Leslie Julian Jones is known to light music enthusiasts as the composer of Postman’s Knock, but he created a body of music which has been unfairly neglected. Former BBC Producer Anthony Wills is working hard to make his music better known, and he recently provided us with an update on the restoration of Jones’ ‘lost’ musical "Queen For Sunday". Anthony reports: After many setbacks and delays we are finally ready to go into the studio and record a demo of Leslie Julian Jones’ Lost Musical for circulation to music publishers, musical theatre academies and operatic societies. The vocal score (running to 220 pages!) is finished and has been checked and re-checked. We are particularly thrilled to have secured the services of Richard Suart to play the role of Hi-Tee. Richard has just finished touring with Opera North in their productions of George Gershwin’s "Of Thee I Sing" and "Let ‘Em Eat Cake". He has a wealth of experience in Gilbert & Sullivan and other character roles.

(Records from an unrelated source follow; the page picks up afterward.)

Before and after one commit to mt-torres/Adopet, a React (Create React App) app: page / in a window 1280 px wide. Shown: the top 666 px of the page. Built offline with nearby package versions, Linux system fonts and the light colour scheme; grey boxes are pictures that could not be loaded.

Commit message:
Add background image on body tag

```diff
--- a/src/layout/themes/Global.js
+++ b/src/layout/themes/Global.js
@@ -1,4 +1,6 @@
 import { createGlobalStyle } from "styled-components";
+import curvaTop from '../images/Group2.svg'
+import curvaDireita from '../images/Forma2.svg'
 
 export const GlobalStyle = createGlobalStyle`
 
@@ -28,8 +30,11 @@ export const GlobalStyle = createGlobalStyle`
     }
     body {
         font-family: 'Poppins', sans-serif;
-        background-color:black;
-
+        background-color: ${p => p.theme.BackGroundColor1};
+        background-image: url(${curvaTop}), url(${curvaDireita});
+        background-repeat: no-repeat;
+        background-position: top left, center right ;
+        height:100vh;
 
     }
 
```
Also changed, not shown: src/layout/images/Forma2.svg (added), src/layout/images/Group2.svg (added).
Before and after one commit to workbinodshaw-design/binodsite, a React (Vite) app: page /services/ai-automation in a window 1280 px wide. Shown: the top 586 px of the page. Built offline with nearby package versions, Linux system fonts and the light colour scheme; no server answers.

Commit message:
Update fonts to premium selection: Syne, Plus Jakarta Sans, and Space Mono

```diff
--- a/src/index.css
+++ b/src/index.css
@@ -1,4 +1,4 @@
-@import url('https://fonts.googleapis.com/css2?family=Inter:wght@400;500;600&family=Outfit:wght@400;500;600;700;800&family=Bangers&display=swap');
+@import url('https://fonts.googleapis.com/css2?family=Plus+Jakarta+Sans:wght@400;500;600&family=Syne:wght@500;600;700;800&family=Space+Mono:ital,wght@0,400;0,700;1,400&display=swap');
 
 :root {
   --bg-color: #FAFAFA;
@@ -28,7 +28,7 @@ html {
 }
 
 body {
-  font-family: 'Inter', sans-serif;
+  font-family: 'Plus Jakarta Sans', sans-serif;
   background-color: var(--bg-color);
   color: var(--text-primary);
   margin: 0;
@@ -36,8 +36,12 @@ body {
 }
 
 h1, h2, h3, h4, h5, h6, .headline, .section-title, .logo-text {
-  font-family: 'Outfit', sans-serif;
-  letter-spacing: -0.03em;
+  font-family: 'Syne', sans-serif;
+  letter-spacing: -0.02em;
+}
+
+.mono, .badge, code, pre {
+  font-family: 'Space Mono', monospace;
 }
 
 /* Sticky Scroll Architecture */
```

His latest CD, which he has recorded with soprano Catherine Bott and the New London Orchestra & Chorus under Ronald Corp, features the songs of neglected British composer Lionel Monckton (of "The Arcadians" fame) and is available on Hyperion Records. The 16-piece chorus is being drawn from the ranks of Capital Voices — Annie Skates’ first-class vocal ensemble, whose skills have been featured in such diverse settings as the Royal Variety Performance, The X Factor and Britain‘s Got Talent on TV, Radio 2 concerts with Andrew Lloyd Webber and Jerry Herman, recordings with Michael Ball and Elaine Paige, and Christmas concerts for Raymond Gubbay in the Royal Albert Hall. Other roles are being taken by Matt and Annie Lower and members of the English Concert Singers, who have just celebrated their 20th anniversary with a gala concert of works by Brahms and Vaughan Williams in the newly restored Birmingham Town Hall. The pianist is Alexander Wells who is the official accompanist to the London Chorus and the Highgate Choral Society. The Musical Director is the former Principal Conductor of the BBC Radio Orchestra and City of Glasgow Philharmonic lain Sutherland, who has conducted West End shows as well as a series of classic Broadway shows recorded for BBC Radio 2. Recording will take place in Resident Studios London NW2 later this month (April 2009). The engineer is Mark Tucker who has worked in studios such as Lansdowne and CTS and is now freelance. Mark’s experience encompasses film soundtracks, jazz, West End cast and pop recordings. Even though the recording is with piano accompaniment rather than orchestra the costs are working out at approximately £32,000 so we have had to seek donations from sponsors.